Do you remember the day you received your driver’s license? I remember going down to the Secretary of State’s office on my 16th birthday to get my license. It was the best birthday present ever. Now, my husband and I have a teen who is almost ready to be an independent driver. As a result, we are currently determining what should teen drivers contribute to the expense of a vehicle? If you ask this question to other parents, you’ll find answers just as varied as the parents themselves.
Avoid Burdening Them Too Much
Teenagers should learn that financial responsibility is the flip side of increasing independence. Most of us don’t want spoiled, entitled teens, and asking them to be at least partly responsible for some of a vehicle’s expense that they use is fair. However, I’m of the mindset that we shouldn’t burden teens in high school too much.
When I was 16, I inherited my dad’s fixer-upper El Camino. I was responsible for gas and insurance. That meant I had to have a job to have the vehicle, and I needed the car to have a job. When I had been driving for six months, my mom bought me a used Ford Escort in better shape than the El Camino. I made payments to her for the car and was also responsible for all of the maintenance and upkeep as well as gas, insurance, and registration. With this purchase, I was locked into having a job throughout the rest of high school to afford the car. That affected my grades.
I’ve decided to handle things differently with my kids.
What Should Teen Drivers Contribute to the Expense of a Vehicle?
Ultimately, what you choose is based on your beliefs and values. However, here are some popular options.
Pay All Expenses & Tie Car Usage to Behavior
One option, especially if you don’t want to give your vehicle to, or buy a vehicle for, your teen is to not have the teen pay anything. (This is also a good option if your teen doesn’t have time to work a part-time job.)
Using this approach, the vehicle is yours, and you’re simply allowing the teen to borrow it. However, you clearly state that the teen can lose the right to use the vehicle if he doesn’t maintain his good grades or if he has an attitude or does not keep up on his chores.
Pay for Gas
Some parents have their teens pay for gas only. If your child only works during the summer or does not have a job and does chores at home for money, paying for gas is a good option since she doesn’t earn a lot of money. If she’s financially savvy, she’ll soon learn to drive only when necessary and to combine errands so she doesn’t spend too much on gas.

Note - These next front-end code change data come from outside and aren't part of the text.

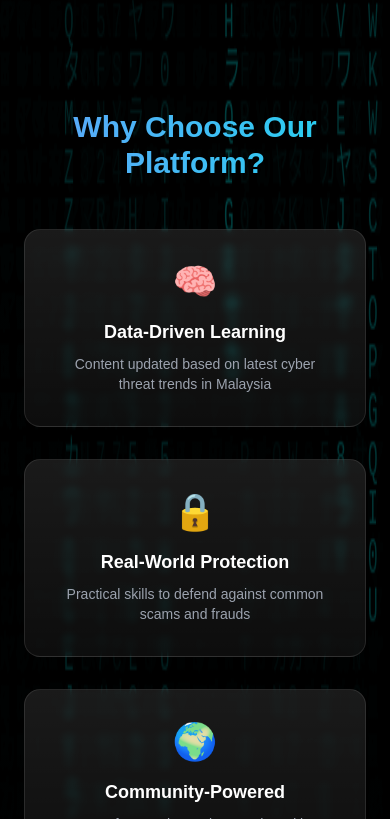
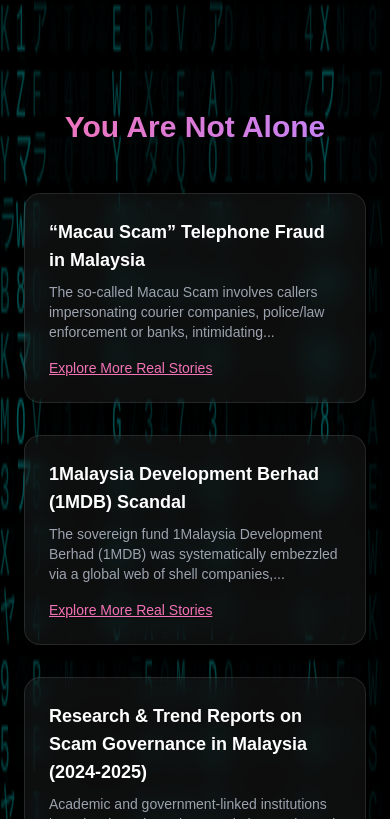
Before and after one commit to a-programmer-cat/CyberSavvy, a React (Create React App) app: page / in a window 390 px wide. Shown: the part 1585-2404 px from the top of the page. Built offline with nearby package versions, Linux system fonts and the light colour scheme; no server answers.

Commit message:
User Journey & Home Page Improvement

```diff
--- a/src/components/QuizGame.tsx
+++ b/src/components/QuizGame.tsx
@@ -1,6 +1,7 @@
 import { useState, useEffect } from 'react';
 import ReactMarkdown from 'react-markdown';
 import { useTranslation } from 'react-i18next';
+import { useNavigate } from 'react-router-dom';
 
 interface QuizQuestion {
   id: string;
@@ -21,6 +22,7 @@
   const [selectedOption, setSelectedOption] = useState<number | null>(null);
   const [score, setScore] = useState(0);
   const [loading, setLoading] = useState(true);
+    const navigate = useNavigate();
 
   useEffect(() => {
     const loadQuiz = async () => {
@@ -90,13 +92,12 @@
             key={index}
             onClick={() => handleAnswer(index)}
             disabled={selectedOption !== null}
-            className={`option-button cursor-target p-3 rounded-lg border transition-all text-left ${
-              selectedOption === index
+            className={`option-button cursor-target p-3 rounded-lg border transition-all text-left ${selectedOption === index
                 ? option.correct
                   ? 'bg-success/20 border-success text-success'
                   : 'bg-error/20 border-error text-error'
                 : 'hover:bg-bg-card border-bg-border'
-            }`}
+              }`}
           >
             {option.text}
           </button>
@@ -116,7 +117,7 @@
               {t('quiz.nextButton')}
             </button>
           ) : (
-            <div className="cursor-target result-card mt-4 p-4 bg-bg-card rounded-lg border border-bg-border">
+            <div className="result-card mt-4 p-4 bg-bg-card rounded-lg border border-bg-border">
               <h4 className="text-lg font-bold text-center mb-2">
                 {score >= questions.length / 2
                   ? t('quiz.results.good')
@@ -128,15 +129,23 @@
                   total: questions.length
                 })}
               </p>
-              <p className={`mt-2 text-center ${
-                score >= questions.length / 2
+              <p className={`mt-2 text-center ${score >= questions.length / 2
                   ? 'text-success'
                   : 'text-error'
-              }`}>
+                }`}>
                 {score >= questions.length / 2
                   ? t('quiz.results.riskLow')
                   : t('quiz.results.riskHigh')}
               </p>
+              {/* 底部按钮 */}
+              <div className="text-center mt-8">
+                <button
+                  onClick={() => navigate(`/stories`)}
+                  className="cursor-target bg-gradient-to-r from-primary to-primary-hover text-white font-semibold py-3 px-6 rounded-lg shadow-md hover:shadow-lg transition-transform hover:-translate-y-1"
+                >
+                  {t('youAreNotAlone.exploreMore')}
+                </button>
+              </div>
             </div>
           )}
         </div>
--- a/src/locales/en/common.json
+++ b/src/locales/en/common.json
@@ -234,5 +234,13 @@
   "chatbot": {
     "title": "CyberSavvy AI Assistant 🤖",
     "hint": "Ask about online safety..."
+  },
+  "youAreNotAlone": {
+    "title": "You Are Not Alone",
+    "exploreMore": "Explore More Real Stories"
+  },
+  "realStories": {
+    "needSupport": "Seen enough? If you or someone you know needs help, we’re here for you.",
+    "helpReportButton": "Get Help or Report a Scam"
   }
 }
--- a/src/locales/ms/common.json
+++ b/src/locales/ms/common.json
@@ -233,5 +233,13 @@
   "chatbot": {
     "title": "Pembantu AI Celik Siber CyberSavvy 🤖",
     "hint": "Tanya tentang keselamatan dalam talian..."
+  },
+  "youAreNotAlone": {
+    "title": "Anda Tidak Bersendirian",
+    "exploreMore": "Lihat Lagi Kisah Sebenar"
+  },
+  "realStories": {
+    "needSupport": "Dah cukup membaca? Jika anda atau seseorang yang anda kenali perlukan bantuan, kami sedia membantu.",
+    "helpReportButton": "Dapatkan Bantuan atau Laporkan Penipuan"
   }
 }
--- a/src/locales/zh/common.json
+++ b/src/locales/zh/common.json
@@ -233,5 +233,13 @@
   "chatbot": {
     "title": "CyberSavvy网络安全智能助手 🤖",
     "hint": "询问有关网络安全的问题……"
+  },
+  "youAreNotAlone": {
+    "title": "你不是一个人",
+    "exploreMore": "查看更多真实故事"
+  },
+  "realStories": {
+    "needSupport": "看完这些案例了吗？如果你或你认识的人需要帮助，我们随时在这里。",
+    "helpReportButton": "寻求帮助或举报诈骗"
   }
 }
--- a/src/pages/Home.tsx
+++ b/src/pages/Home.tsx
@@ -27,11 +27,20 @@
 }
 
 export const Home = () => {
-  const { t } = useTranslation();
+  const { t, i18n } = useTranslation();
   const [introDone, setIntroDone] = useState(false);
   const [showIntro, setShowIntro] = useState(false);
   const [isChecking, setIsChecking] = useState(true);
   const [introKey, setIntroKey] = useState(0); // 👈 用于强制重新挂载
+  const [stories, setStories] = useState<any[]>([]);
+
+  useEffect(() => {
+    const langCode = i18n.language as "en" | "zh" | "ms";
+    fetch(`/modules/cases/cases.${langCode}.json`)
+      .then((res) => res.json())
+      .then((data) => setStories(data))
+      .catch(() => setStories([]));
+  }, [i18n.language]);
 
   useEffect(() => {
     // 检查 localStorage -> cookie 回退
@@ -210,6 +219,50 @@
               ))}
             </motion.div>
 
+            {/* You Are Not Alone Section */}
+            <motion.div
+              initial={{ opacity: 0, y: 30 }}
+              animate={{ opacity: 1, y: 0 }}
+              transition={{ duration: 0.6 }}
+              className="w-full max-w-6xl text-center pb-20"
+            >
+              <h3 className="text-3xl font-bold mb-12 text-transparent bg-gradient-to-r from-pink-400 to-purple-400 bg-clip-text">
+                {t("youAreNotAlone.title")}
+              </h3>
+
+              {/** 显示前 3 个故事 */}
+              <div className="grid grid-cols-1 md:grid-cols-3 gap-8">
+                {stories
+                  .sort(() => Math.random() - 0.5) // 随机打乱顺序
+                  .slice(0, 3)                     // 取前3个
+                  .map((story) => (
+                    <motion.div
+                      key={story.id}
+                      whileHover={{ scale: 1.03 }}
+                      transition={{ duration: 0.25 }}
+                      className="p-6 rounded-2xl bg-white/5 border border-white/10 backdrop-blur-md shadow-lg text-left flex flex-col justify-between"
+                    >
+                      <div>
+                        <h4 className="text-lg font-semibold mb-2 text-gradient-to-r from-pink-400 to-purple-400">
+                          {story.title}
+                        </h4>
+                        <p className="text-gray-400 text-sm mb-4">
+                          {story.summary.length > 120
+                            ? story.summary.slice(0, 120) + "..."
+                            : story.summary}
+                        </p>
+                      </div>
+                      <Link
+                        to="/stories"
+                        className="mt-auto inline-block text-sm text-pink-400 hover:text-purple-400 underline"
+                      >
+                        {t("youAreNotAlone.exploreMore")}
+                      </Link>
+                    </motion.div>
+                  ))}
+              </div>
+            </motion.div>
+
             {/* 特性展示区 */}
             <motion.div
               initial={{ opacity: 0, y: 25 }}
--- a/src/pages/QuizPage.tsx
+++ b/src/pages/QuizPage.tsx
@@ -1,11 +1,12 @@
 import { QuizGame } from '../components/QuizGame';
 import { useTranslation } from 'react-i18next';
-import { useParams } from 'react-router-dom';
+import { useParams, useNavigate} from 'react-router-dom';
 
 export const QuizPage = () => {
   const { category } = useParams();
-  const { i18n } = useTranslation();
+  const { t, i18n } = useTranslation();
   const lang = i18n.language as 'en' | 'ms' | 'zh';
+  const navigate = useNavigate();
 
   const quizFile = `../../modules/${category}/quiz.${lang}.json`;
   console.log('Final quiz path:', quizFile);
--- a/src/pages/RealStories.tsx
+++ b/src/pages/RealStories.tsx
@@ -4,6 +4,7 @@
 import { useEffect, useState } from 'react'
 import { motion, AnimatePresence } from 'framer-motion'
 import { FaExternalLinkAlt } from 'react-icons/fa'
+import { useNavigate } from 'react-router-dom';
 
 interface Story {
   id: number
@@ -22,6 +23,7 @@
   const [stories, setStories] = useState<Story[]>([])
   const [expandedId, setExpandedId] = useState<number | null>(null)
   const [loading, setLoading] = useState(true)
+  const navigate = useNavigate();
 
   useEffect(() => {
     const langCode = i18n.language as 'en' | 'zh' | 'ms'
@@ -73,7 +75,7 @@
                 {(story.tags || []).map(tag => (
                   <span
                     key={tag}
-                    className="text-xs bg-gradient-to-r from-gradient-start to-gradient-end text-white px-2 py-1 rounded-full"
+                    className="text-xs bg-gradient-to-r from-gradient-start to-gradient-end text-black px-2 py-1 rounded-full"
                   >
                     {tag}
                   </span>
@@ -110,6 +112,18 @@
           ))}
         </div>
       )}
+      {/* 底部按钮 */}
+      <div className="text-center mt-12">
+        <p className="text-text-secondary mb-4 text-lg">
+          {t('realStories.needSupport')}
+        </p>
+        <button
+          onClick={() => navigate(`/help`)}
+          className="cursor-target bg-gradient-to-r from-red-500 to-red-600 text-white font-semibold py-3 px-6 rounded-lg shadow-md hover:shadow-lg transition-transform hover:-translate-y-1"
+        >
+          {t('realStories.helpReportButton')}
+        </button>
+      </div>
     </div>
   )
 }
```
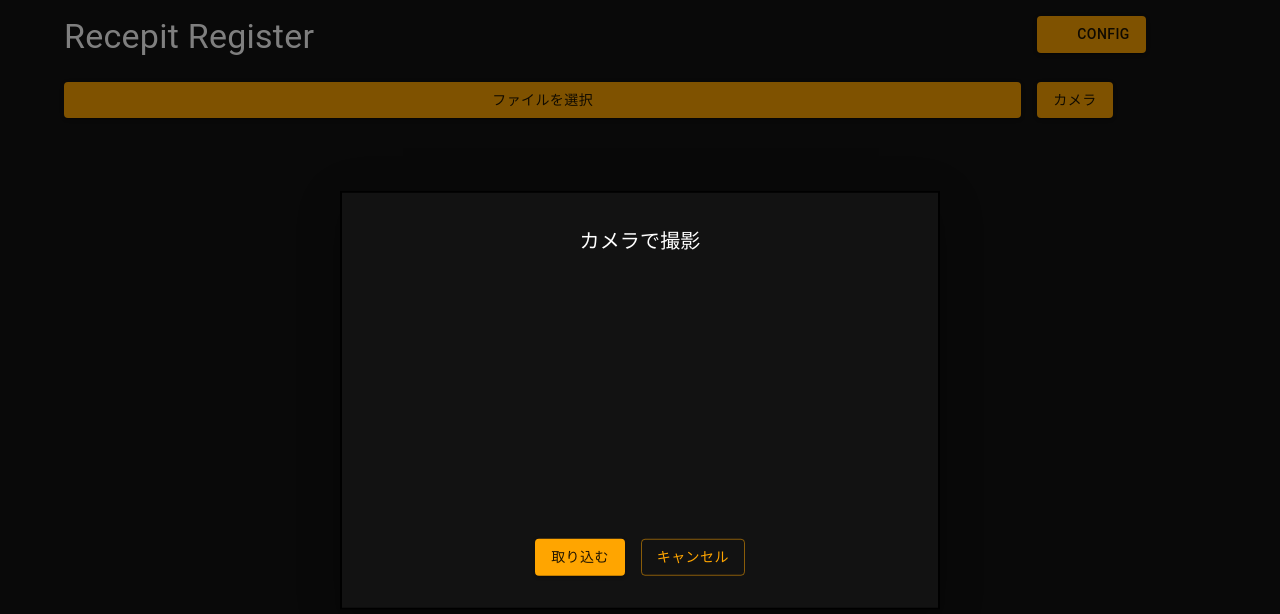
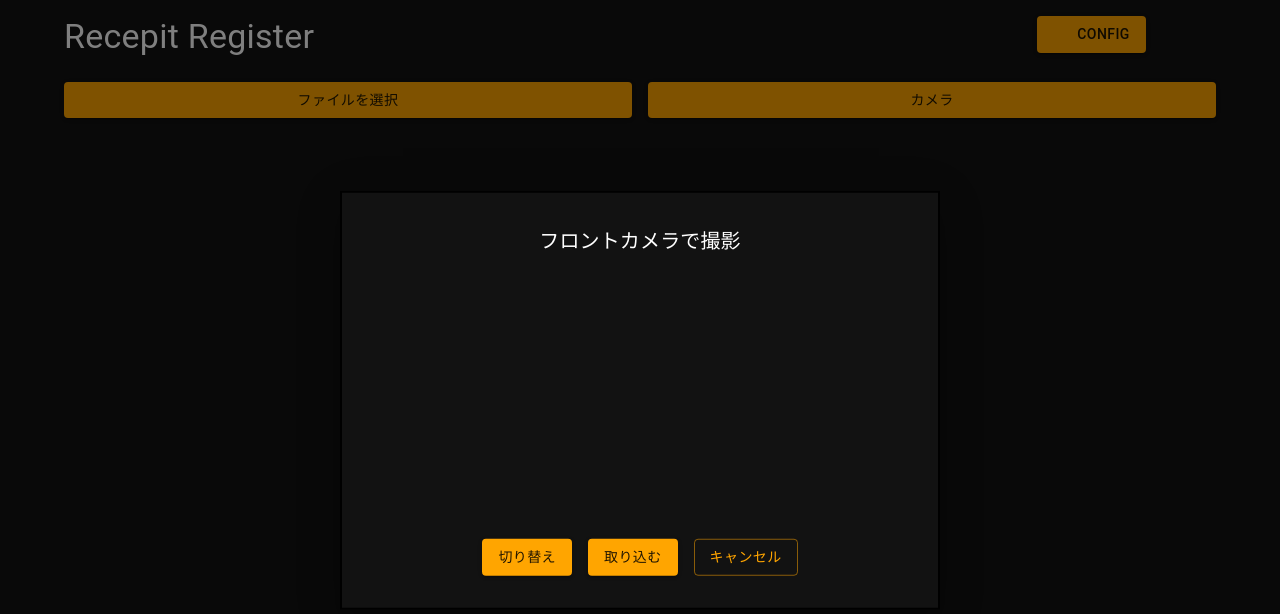
Before and after one commit to smrockv/recepit, a React (Vite) app: page / in a window 1280 px wide. Both pictures are taken after a click on the button "カメラ". Shown: the top 614 px of the page. Built offline with nearby package versions, Linux system fonts and the light colour scheme; no server answers; some icons are missing.

Commit message:
カメラの切り替えを実装

```diff
--- a/src/CameraCapture.tsx
+++ b/src/CameraCapture.tsx
@@ -25,16 +25,21 @@ const CameraCapture: React.FC<CameraCaptureProps> = ({ onCapture }) => {
   const videoRef = useRef<HTMLVideoElement>(null);
   const canvasRef = useRef<HTMLCanvasElement>(null);
   const streamRef = useRef<MediaStream | null>(null);
+  const [isRearCamera, setIsRearCamera] = useState(false);
 
   const handleOpen = () => setOpen(true);
   const handleClose = () => {
     setOpen(false);
     stopCamera();
   };
+  const handleSwitch = () => {
+    setIsRearCamera(!isRearCamera);
+  };
 
   const startCamera = async () => {
     try {
-      const stream = await navigator.mediaDevices.getUserMedia({ video: true });
+      const videoParam = (isRearCamera) ? { exact: "environment" } : { facingMode: "user" };
+      const stream = await navigator.mediaDevices.getUserMedia({ video: videoParam });
 
       if (videoRef.current) {
         videoRef.current.srcObject = stream;
@@ -78,7 +83,7 @@ const CameraCapture: React.FC<CameraCaptureProps> = ({ onCapture }) => {
 
   return (
     <div>
-      <Button variant="contained" onClick={handleOpen}>
+      <Button variant="contained" fullWidth onClick={handleOpen}>
         カメラ
       </Button>
       <Modal
@@ -89,11 +94,14 @@ const CameraCapture: React.FC<CameraCaptureProps> = ({ onCapture }) => {
       >
         <Box sx={style}>
           <Typography id="camera-modal-title" variant="h6" component="h2">
-            カメラで撮影
+          {isRearCamera ? "リア" : "フロント"}カメラで撮影
           </Typography>
           <video ref={videoRef} autoPlay style={{ width: '100%', height: 'auto', maxWidth: '100%' }} />
           <canvas ref={canvasRef} style={{ display: 'none' }} /> {/* Hidden canvas for capture */}
           <Box sx={{ mt: 2, display: 'flex', justifyContent: 'center', gap: 2 }}>
+            <Button variant="contained" onClick={handleSwitch}>
+              切り替え
+            </Button>
             <Button variant="contained" onClick={captureImage}>
               取り込む
             </Button>
--- a/src/ImageUpload.tsx
+++ b/src/ImageUpload.tsx
@@ -65,7 +65,7 @@ export default function ImageUpload({ }: ImageUploadProps) {
     <Box>
       {/* <Box sx={{ display: 'flex', gap: 2, mb: 2 }}> */}
         <Grid container spacing={2} sx={{ mt: 2 }}>
-          <Grid size={10}>
+          <Grid size={6}>
             <Button
               component="label"
               variant="contained"
@@ -76,7 +76,7 @@ export default function ImageUpload({ }: ImageUploadProps) {
               <VisuallyHiddenInput type="file" onChange={handleFileChange} accept="image/*" />
             </Button>
           </Grid>
-          <Grid size={2}>
+          <Grid size={6}>
             <CameraCapture
             //isOpen={isCameraModalOpen}
             //onClose={() => setIsCameraModalOpen(false)}
```
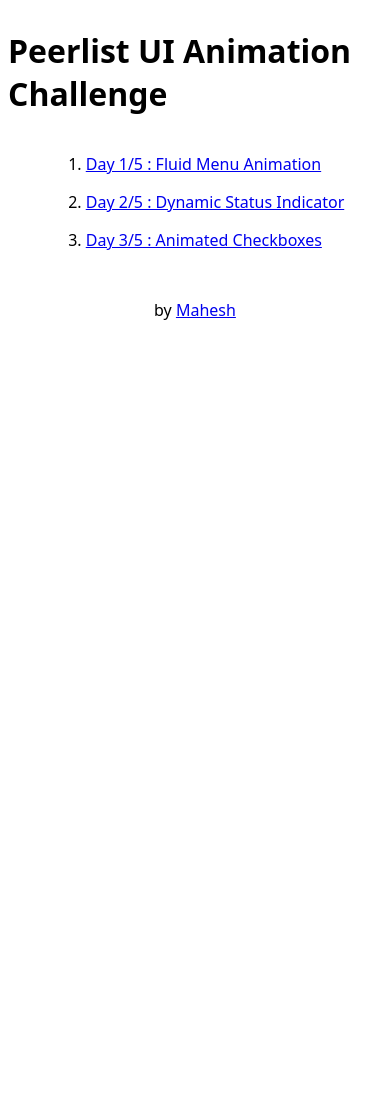
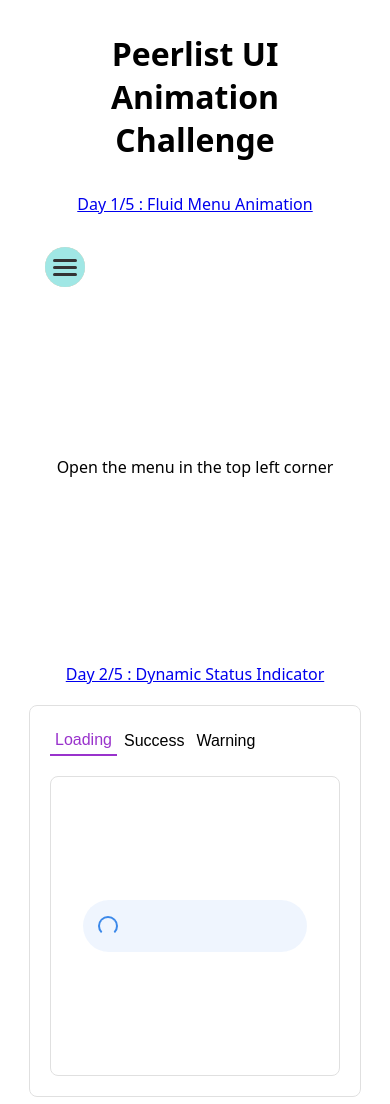
Before and after one commit to mozarting/ui-animation-challenge, a plain HTML site: page index.html in a window 390 px wide. Shown: the top 1104 px of the page. Before the commit the page ends 844 px from the top, so only its background shows below. Drawn offline with nearby package versions, Linux system fonts and the light colour scheme.

Commit message:
add iframes

```diff
--- a/day-2/style.css
+++ b/day-2/style.css
@@ -49,12 +49,13 @@
 
 .button-group {
   display: flex;
-  gap: 10px;
+  flex-wrap: wrap;
+  gap: 2px;
   margin-bottom: 20px;
 }
 
 .btn {
-  padding: 10px 20px;
+  padding: 5px 5px;
   font-size: 16px;
   cursor: pointer;
   border: none;
--- a/index.html
+++ b/index.html
@@ -4,33 +4,23 @@
     <meta charset="UTF-8" />
     <meta name="viewport" content="width=device-width, initial-scale=1" />
     <title>Peerlist UI Animation Challenge</title>
+    <link rel="stylesheet" href="style.css" />
   </head>
-  <style>
-    body {
-      font-family: system-ui;
-    }
-    main {
-      display: flex;
-      align-items: center;
-      justify-content: center;
-      flex-direction: column;
-    }
-    ol li {
-      margin-bottom: 16px;
-    }
-  </style>
   <body>
     <main>
       <h1>Peerlist UI Animation Challenge</h1>
       <ol>
         <li>
           <a href="./day-1/">Day 1/5 : Fluid Menu Animation</a>
+          <iframe scrolling="no" src="./day-1/" frameborder="0"></iframe>
         </li>
         <li>
           <a href="./day-2/">Day 2/5 : Dynamic Status Indicator</a>
+          <iframe scrolling="no" src="./day-2/" frameborder="0"></iframe>
         </li>
         <li>
           <a href="./day-3/">Day 3/5 : Animated Checkboxes</a>
+          <iframe scrolling="no" src="./day-3/" frameborder="0"></iframe>
         </li>
       </ol>
       <footer>
--- /dev/null
+++ b/style.css
@@ -0,0 +1,40 @@
+*,
+*::before,
+*::after {
+  margin: 0;
+  padding: 0;
+}
+body {
+  font-family: system-ui;
+}
+main {
+  display: flex;
+  align-items: center;
+  justify-content: center;
+  flex-direction: column;
+}
+
+ol li {
+  margin-bottom: 2em;
+  display: flex;
+  flex-direction: column;
+  gap: 1em;
+  align-items: center;
+}
+h1 {
+  text-align: center;
+  padding: 1em;
+}
+iframe {
+  height: 400px;
+  min-width: 500px;
+  /* border: 1px solid #ccc; */
+  border-radius: 10px;
+  margin-inline: 1em;
+}
+@media only screen and (max-width: 430px) {
+  iframe {
+    min-width: auto;
+    width: 100%;
+  }
+}
```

Pay a Percentage of Their Income
Another option is to have your teen pay a percentage of their income to help pay for the car’s expense. If your child makes $100 a week at his job, maybe he pays 15% of his income, $15 in this case, per week, for the privilege of using the vehicle.
The Child Pays for Unusual Expenses
Regardless if you have the teen pay for gas or a percentage of their income or nothing at all, many parents have their children pay for unusual expenses.
For instance, if your child gets a speeding ticket, he is responsible for both the ticket and the amount that the insurance increases because of the ticket.
Or, if he has a car accident that is clearly his fault, he pays for the car repairs or at least a portion of the repairs. You may also require him to pay the deductible for the car repairs.
Why They Shouldn’t Be Responsible for Maintenance
Some parents want their children to be responsible for the car’s maintenance and upkeep, but I would argue against that. Car repairs nowadays can be expensive. Some teens will avoid routine maintenance like oil changes and regular tune-ups because they’re too costly. That’s unfortunate because routine maintenance lowers the cost of the car’s upkeep. Plus, many repairs are cheaper if they’re made as soon as the driver recognizes a problem.
That second car my mom bought for me? The Ford Escort? We bought it from a college student who we didn’t realize had not maintained it because he couldn’t afford to. Even though my mom bought the car with only 40,000 miles on it, it lasted me less than a year because the former owner never added oil to the vehicle or maintained it.
When your teen is driving, you want them to be safe, and you also want to maintain the quality of the vehicle. That’s why my husband and I plan to pay for the maintenance and repairs while our kids are in high school.
Save the Money for Them
If you can afford the vehicle and you’re having your child contribute only to learn financial responsibility, you have another option to consider. Some parents in this situation take the money that they require the teen to contribute for use of the car and save that money. They may put it in a Roth IRA for the child, which is only possible if your teen has a job. Or, they secretly put the money in an account that the child can use to buy a car when they move out or to use to fund the expenses they have when they move out.
Saving the money for the child (without telling her) is a good option because you’re teaching financial responsibility, but you’re also helping her in the future with her own money.
Having a car or access to a car as a teen is a privilege, not a right. Determining what should teen drivers contribute to the expense of a vehicle is a personal choice. We will most likely have our teen contribute the price of gas, and we’ll cover the rest until he’s older and has a part-time job.
Melissa is a writer and virtual assistant. She earned her Master’s from Southern Illinois University, and her Bachelor’s in English from the University of Michigan. When she’s not working, you can find her homeschooling her kids, reading a good book, or cooking. She resides in Arizona where she dislikes the summer heat but loves the natural beauty of the area.